# Task goal
Lines from the listing that hold the string "grid" are what you should return.

# Data shown

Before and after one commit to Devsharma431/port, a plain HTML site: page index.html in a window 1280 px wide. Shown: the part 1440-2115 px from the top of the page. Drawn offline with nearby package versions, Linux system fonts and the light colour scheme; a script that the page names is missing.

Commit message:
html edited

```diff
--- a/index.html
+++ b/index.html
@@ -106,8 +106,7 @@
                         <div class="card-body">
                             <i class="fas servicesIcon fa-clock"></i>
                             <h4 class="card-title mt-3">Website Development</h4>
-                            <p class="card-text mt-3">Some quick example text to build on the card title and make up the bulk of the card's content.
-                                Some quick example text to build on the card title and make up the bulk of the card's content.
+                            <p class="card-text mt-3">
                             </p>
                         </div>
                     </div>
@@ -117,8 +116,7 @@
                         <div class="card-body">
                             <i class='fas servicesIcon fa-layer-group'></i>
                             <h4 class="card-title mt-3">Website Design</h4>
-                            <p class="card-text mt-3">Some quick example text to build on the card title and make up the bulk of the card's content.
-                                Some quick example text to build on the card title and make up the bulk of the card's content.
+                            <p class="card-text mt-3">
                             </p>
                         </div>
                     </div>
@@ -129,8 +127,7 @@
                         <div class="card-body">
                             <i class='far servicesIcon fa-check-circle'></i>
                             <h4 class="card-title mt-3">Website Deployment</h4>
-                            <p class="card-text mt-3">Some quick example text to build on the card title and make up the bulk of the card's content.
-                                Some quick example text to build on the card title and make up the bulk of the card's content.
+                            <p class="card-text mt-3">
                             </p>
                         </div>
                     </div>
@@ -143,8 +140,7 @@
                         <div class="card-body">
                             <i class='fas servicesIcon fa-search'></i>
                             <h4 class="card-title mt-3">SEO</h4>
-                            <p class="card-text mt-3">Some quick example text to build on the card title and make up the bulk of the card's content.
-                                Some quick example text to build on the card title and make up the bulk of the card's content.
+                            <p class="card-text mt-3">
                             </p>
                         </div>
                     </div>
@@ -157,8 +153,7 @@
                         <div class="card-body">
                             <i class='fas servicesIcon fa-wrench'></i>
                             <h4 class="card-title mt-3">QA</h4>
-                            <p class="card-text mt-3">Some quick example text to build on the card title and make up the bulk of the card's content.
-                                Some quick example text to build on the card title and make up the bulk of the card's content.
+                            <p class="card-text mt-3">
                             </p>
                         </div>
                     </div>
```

* * *

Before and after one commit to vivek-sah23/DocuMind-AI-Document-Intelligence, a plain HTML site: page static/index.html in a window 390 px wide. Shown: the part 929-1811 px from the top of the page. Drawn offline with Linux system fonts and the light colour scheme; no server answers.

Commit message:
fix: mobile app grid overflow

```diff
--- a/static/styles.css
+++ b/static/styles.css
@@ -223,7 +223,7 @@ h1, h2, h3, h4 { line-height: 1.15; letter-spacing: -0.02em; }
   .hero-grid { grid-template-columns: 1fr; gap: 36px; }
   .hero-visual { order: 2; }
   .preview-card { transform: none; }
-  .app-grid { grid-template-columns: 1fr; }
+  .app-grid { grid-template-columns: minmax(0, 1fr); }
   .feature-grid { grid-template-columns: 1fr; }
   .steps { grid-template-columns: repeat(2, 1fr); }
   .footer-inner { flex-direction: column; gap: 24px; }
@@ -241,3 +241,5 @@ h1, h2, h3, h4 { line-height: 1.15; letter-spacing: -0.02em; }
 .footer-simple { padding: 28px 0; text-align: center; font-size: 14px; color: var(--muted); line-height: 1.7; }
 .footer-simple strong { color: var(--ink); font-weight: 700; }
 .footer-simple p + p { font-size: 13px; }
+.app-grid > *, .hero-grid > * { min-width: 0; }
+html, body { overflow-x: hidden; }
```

# Response below
fix: mobile app grid overflow
   .hero-grid { grid-template-columns: 1fr; gap: 36px; }
-  .app-grid { grid-template-columns: 1fr; }
+  .app-grid { grid-template-columns: minmax(0, 1fr); }
   .feature-grid { grid-template-columns: 1fr; }
   .steps { grid-template-columns: repeat(2, 1fr); }
+.app-grid > *, .hero-grid > * { min-width: 0; }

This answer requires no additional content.